except for the colors for errors and notices which would be
overridden as specified.

Bash completion¶

If you use the Bash shell, consider installing the Django bash completion
script, which lives in extras/django_bash_completion in the Django source
distribution. It enables tab-completion of django-admin and
manage.py commands, so you can, for instance…

  • Type django-admin.
  • Press [TAB] to see all available options.
  • Type sql, then [TAB], to see all available options whose names start
    with sql.

See Writing custom django-admin commands for how to add customized actions.

django.core.management.call_command(name, *args, **options)

To call a management command from code use call_command.

name
the name of the command to call or a command object. Passing the name is
preferred unless the object is required for testing.
*args
a list of arguments accepted by the command. Arguments are passed to the
argument parser, so you can use the same style as you would on the command
line. For example, call_command('flush', '--verbosity=0').
**options
named options accepted on the command-line. Options are passed to the command
without triggering the argument parser, which means you’ll need to pass the
correct type. For example, call_command('flush', verbosity=0) (zero must
be an integer rather than a string).

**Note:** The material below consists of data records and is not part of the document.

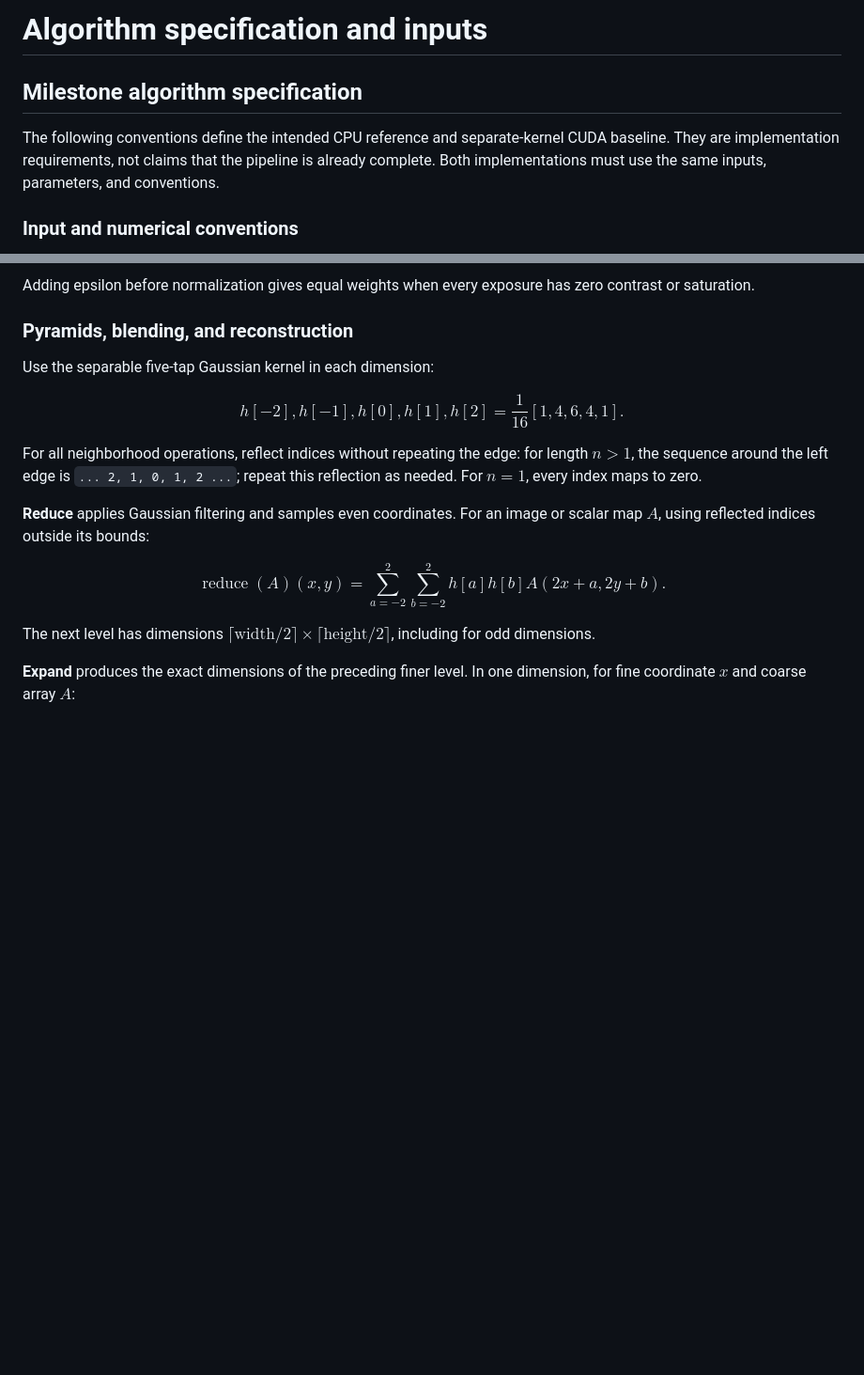
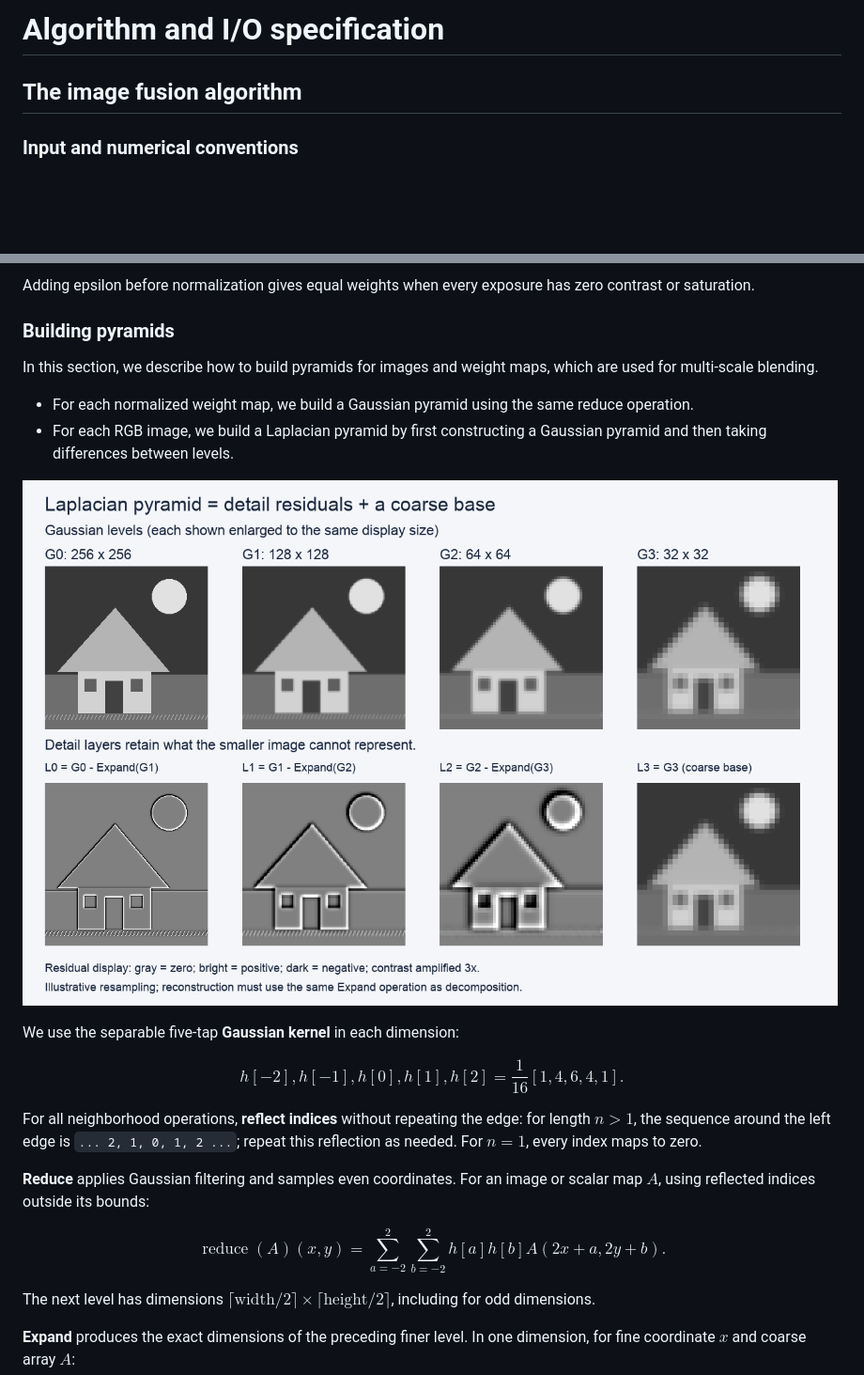
Before and after one commit to Lijunhaohz/15618-project, a Markdown page: docs/algorithm.md, 2 parts joined by grey strips. Shown at 94% size. GitHub-like rendering; pictures changed too: docs/imgs/laplacian.png (added); blank space fills up the shorter version.

Commit message:
doc: update algo spec

```diff
--- a/docs/algorithm.md
+++ b/docs/algorithm.md
@@ -1,11 +1,6 @@
-# Algorithm specification and inputs
+# Algorithm and I/O specification
 
-## Milestone algorithm specification
-
-The following conventions define the intended CPU reference and separate-kernel
-CUDA baseline. They are implementation requirements, not claims that the
-pipeline is already complete. Both implementations must use the same inputs,
-parameters, and conventions.
+## The image fusion algorithm
 
 ### Input and numerical conventions
 
@@ -70,15 +65,21 @@ $$
 Adding epsilon before normalization gives equal weights when every exposure
 has zero contrast or saturation.
 
-### Pyramids, blending, and reconstruction
+### Building pyramids
 
-Use the separable five-tap Gaussian kernel in each dimension:
+In this section, we describe how to build pyramids for images and weight maps, which are used for multi-scale blending.
+- For each normalized weight map, we build a Gaussian pyramid using the same reduce operation.
+- For each RGB image, we build a Laplacian pyramid by first constructing a Gaussian pyramid and then taking differences between levels.
+
+![](imgs/laplacian.png)
+
+We use the separable five-tap **Gaussian kernel** in each dimension:
 
 $$
 h[-2], h[-1], h[0], h[1], h[2] = \frac{1}{16}[1, 4, 6, 4, 1].
 $$
 
-For all neighborhood operations, reflect indices without repeating the edge:
+For all neighborhood operations, **reflect indices** without repeating the edge:
 for length $n > 1$, the sequence around the left edge is
 `... 2, 1, 0, 1, 2 ...`; repeat this reflection as needed. For $n = 1$, every
 index maps to zero.
```
Also changed, not shown: other parts of docs/algorithm.md (+4 -0 lines), docs/imgs/blending.png (added).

Examples:

from django.core import management
from django.core.management.commands import loaddata

management.call_command('flush', verbosity=0, interactive=False)
management.call_command('loaddata', 'test_data', verbosity=0)
management.call_command(loaddata.Command(), 'test_data', verbosity=0)

Note that command options that take no arguments are passed as keywords
with True or False, as you can see with the interactive option above.

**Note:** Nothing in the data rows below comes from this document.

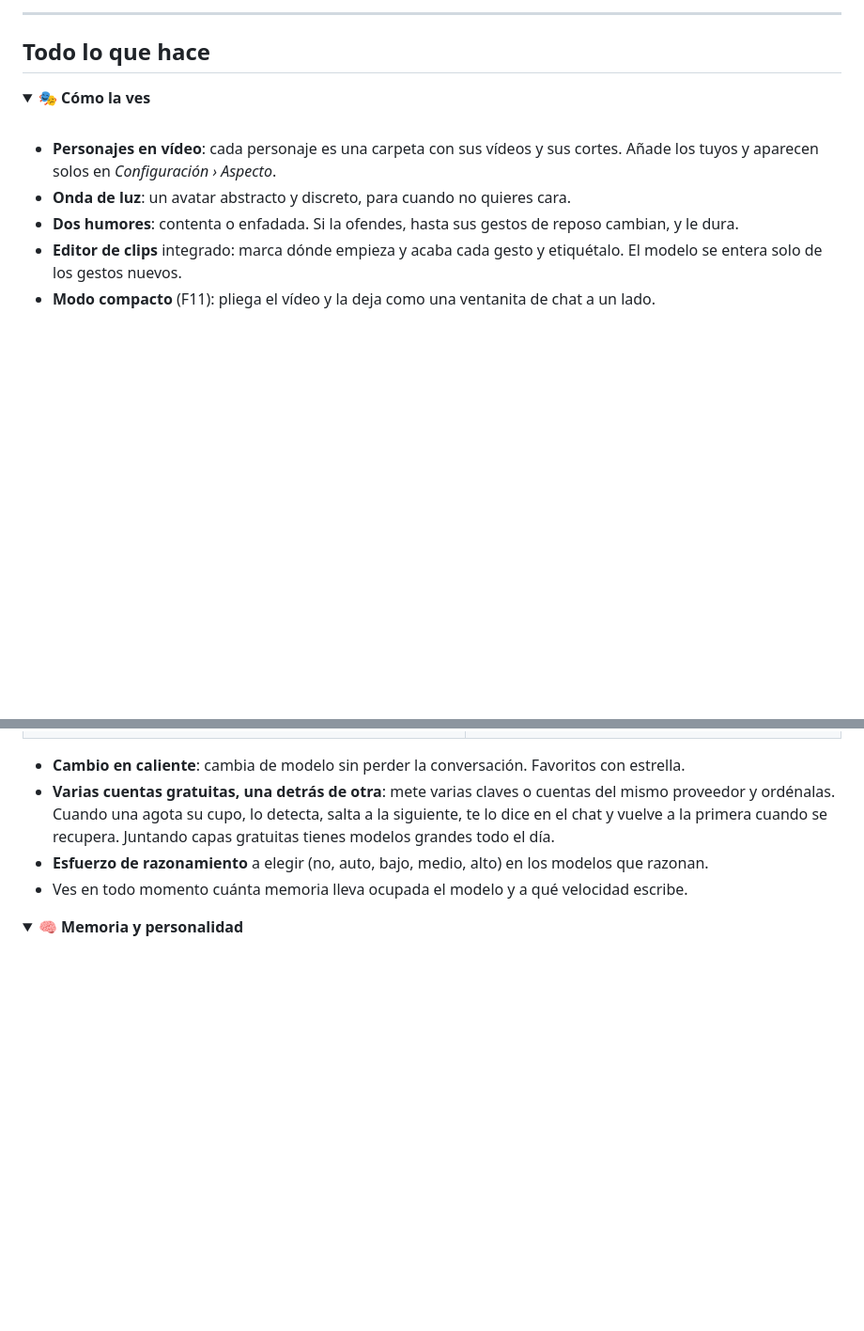
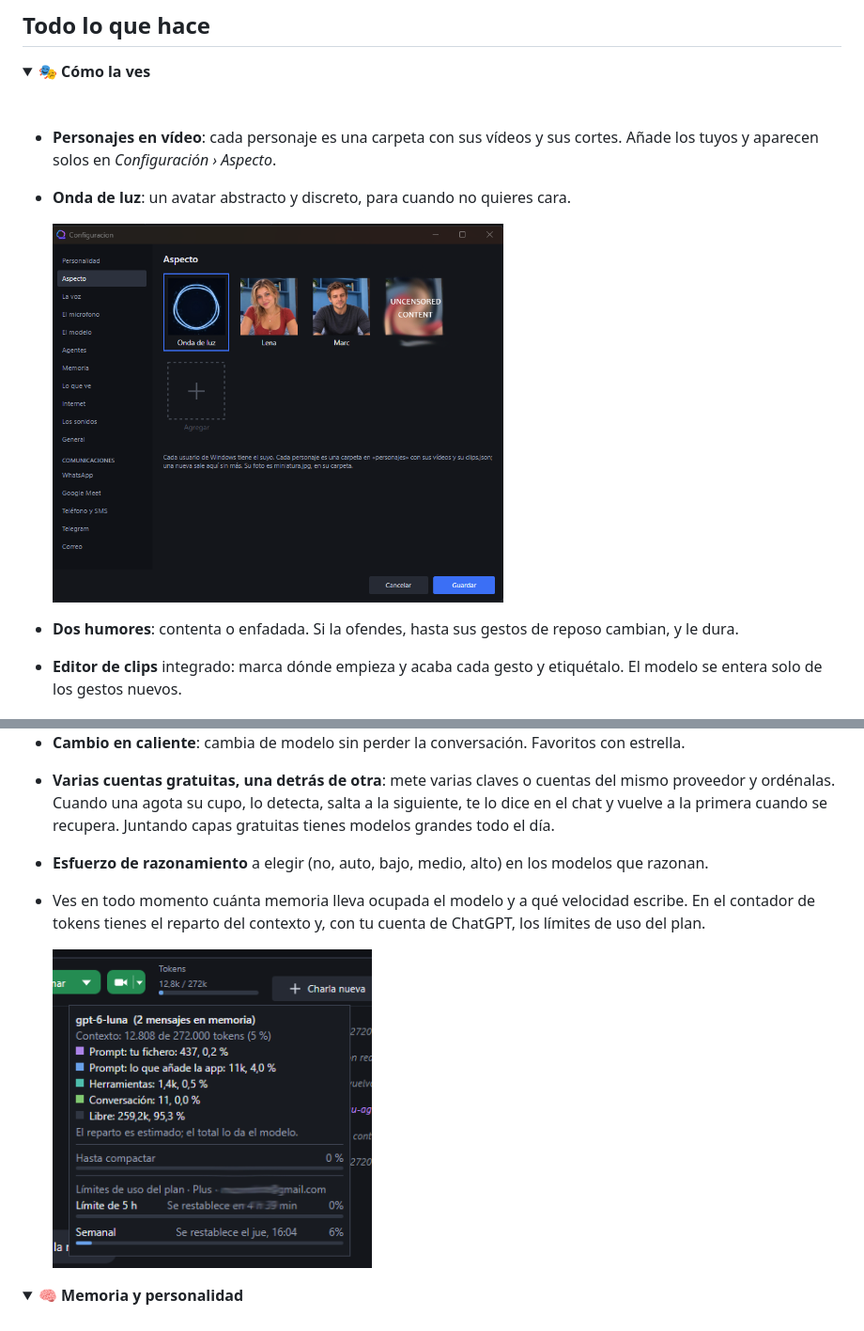
Before and after one commit to nombrote/chati.ai, a Markdown page: README.ES.md, 2 parts joined by grey strips. Shown at 94% size. Rendered like a GitHub page; pictures changed too: docs/aspecto.png (added), docs/consumo.png (added); folded sections open; blank space fills up the shorter version.

Commit message:
Capturas de consumo y del selector de aspecto
Co-Authored-By: Claude Opus 5.5 <noreply@anthropic.com>

```diff
--- a/README.ES.md
+++ b/README.ES.md
@@ -117,6 +117,9 @@ Escribe `/help` en el chat para ver los comandos.
 - **Personajes en vídeo**: cada personaje es una carpeta con sus vídeos y sus cortes. Añade los
   tuyos y aparecen solos en *Configuración › Aspecto*.
 - **Onda de luz**: un avatar abstracto y discreto, para cuando no quieres cara.
+
+  <img src="docs/aspecto.png" width="480" alt="Selector de aspecto: onda de luz y personajes">
+
 - **Dos humores**: contenta o enfadada. Si la ofendes, hasta sus gestos de reposo cambian, y le dura.
 - **Editor de clips** integrado: marca dónde empieza y acaba cada gesto y etiquétalo. El modelo se
   entera solo de los gestos nuevos.
@@ -208,7 +211,10 @@ persona más.
   y ordénalas. Cuando una agota su cupo, lo detecta, salta a la siguiente, te lo dice en el chat y
   vuelve a la primera cuando se recupera. Juntando capas gratuitas tienes modelos grandes todo el día.
 - **Esfuerzo de razonamiento** a elegir (no, auto, bajo, medio, alto) en los modelos que razonan.
-- Ves en todo momento cuánta memoria lleva ocupada el modelo y a qué velocidad escribe.
+- Ves en todo momento cuánta memoria lleva ocupada el modelo y a qué velocidad escribe. En el
+  contador de tokens tienes el reparto del contexto y, con tu cuenta de ChatGPT, los límites de uso del plan.
+
+  <img src="docs/consumo.png" width="340" alt="Reparto del contexto y límites de uso">
 
 </details>
 
```
Also changed, not shown: README.md (+7 -1 lines).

Named arguments can be passed by using either one of the following syntaxes:

# Similar to the command line
management.call_command('dumpdata', '--natural-foreign')

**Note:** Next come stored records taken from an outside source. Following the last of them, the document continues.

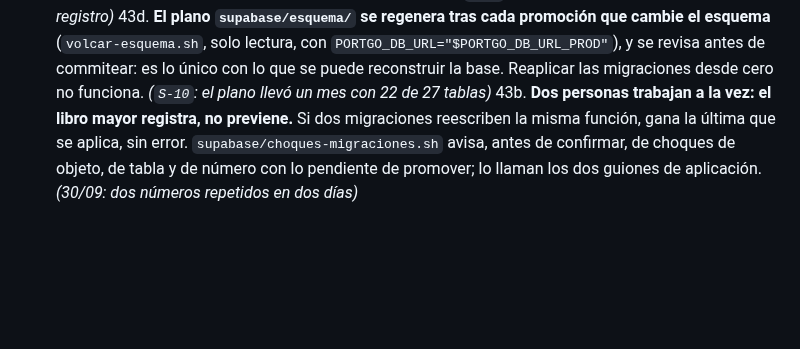
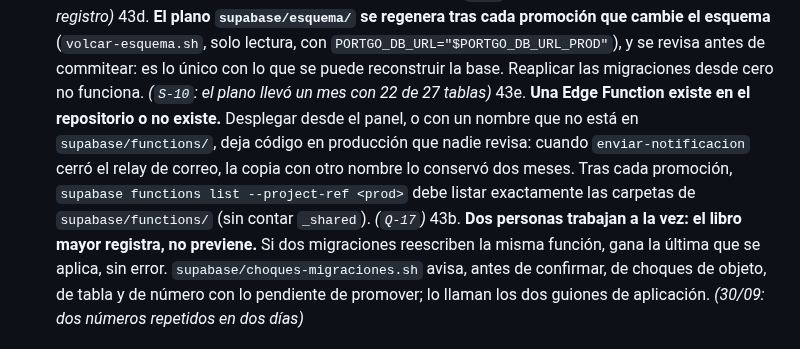
Before and after one commit to papelezz-cpu/Flotaapp, a Markdown page: docs/AUDITORIA.md, the part around one of its changes. Drawn GitHub-style; blank space fills up the shorter version.

Commit message:
AUDITORIA: Q-17 cerrado, smart-service borrada de produccion (09/10); regla 43e
Co-Authored-By: Claude Opus 5.5 <noreply@anthropic.com>

```diff
--- a/docs/AUDITORIA.md
+++ b/docs/AUDITORIA.md
@@ -584,6 +584,7 @@ discute con su hallazgo delante, no de memoria.**
     cada línea como un comando aparte y no imprime nada útil.
 43c. **A producción solo con `aplicar-a-produccion.sh`.** Ni SQL Editor, ni `psql` a mano, ni `execute_sql`, ni `supabase db push`: solo ese guion registra en el libro mayor, avisa de choques y exige la confirmación escrita. *(`Q-20`: siete migraciones llegaron sin registro)*
 43d. **El plano `supabase/esquema/` se regenera tras cada promoción que cambie el esquema** (`volcar-esquema.sh`, solo lectura, con `PORTGO_DB_URL="$PORTGO_DB_URL_PROD"`), y se revisa antes de commitear: es lo único con lo que se puede reconstruir la base. Reaplicar las migraciones desde cero no funciona. *(`S-10`: el plano llevó un mes con 22 de 27 tablas)*
+43e. **Una Edge Function existe en el repositorio o no existe.** Desplegar desde el panel, o con un nombre que no está en `supabase/functions/`, deja código en producción que nadie revisa: cuando `enviar-notificacion` cerró el relay de correo, la copia con otro nombre lo conservó dos meses. Tras cada promoción, `supabase functions list --project-ref <prod>` debe listar exactamente las carpetas de `supabase/functions/` (sin contar `_shared`). *(`Q-17`)*
 43b. **Dos personas trabajan a la vez: el libro mayor registra, no previene.** Si dos migraciones reescriben la misma función, gana la última que se aplica, sin error. `supabase/choques-migraciones.sh` avisa, antes de confirmar, de choques de objeto, de tabla y de número con lo pendiente de promover; lo llaman los dos guiones de aplicación. *(30/09: dos números repetidos en dos días)*
 
 ### 4.8 Datos personales
```
Also changed, not shown: other parts of docs/AUDITORIA.md (+1 -1 lines).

# Named argument similar to the command line minus the initial dashes and
# with internal dashes replaced by underscores
management.call_command('dumpdata', natural_foreign=True)

# `use_natural_foreign_keys` is the option destination variable
management.call_command('dumpdata', use_natural_foreign_keys=True)

Some command options have different names when using call_command() instead
of django-admin or manage.py. For example, django-admin
createsuperuser --no-input
translates to call_command('createsuperuser',
interactive=False)
. To find what keyword argument name to use for
call_command(), check the command’s source code for the dest argument
passed to parser.add_argument().

Command options which take multiple options are passed a list:

management.call_command('dumpdata', exclude=['contenttypes', 'auth'])

The return value of the call_command() function is the same as the return
value of the handle() method of the command.

Output redirection¶

Note that you can redirect standard output and error streams as all commands
support the stdout and stderr options. For example, you could write:

with open('/path/to/command_output') as f:
    management.call_command('dumpdata', stdout=f)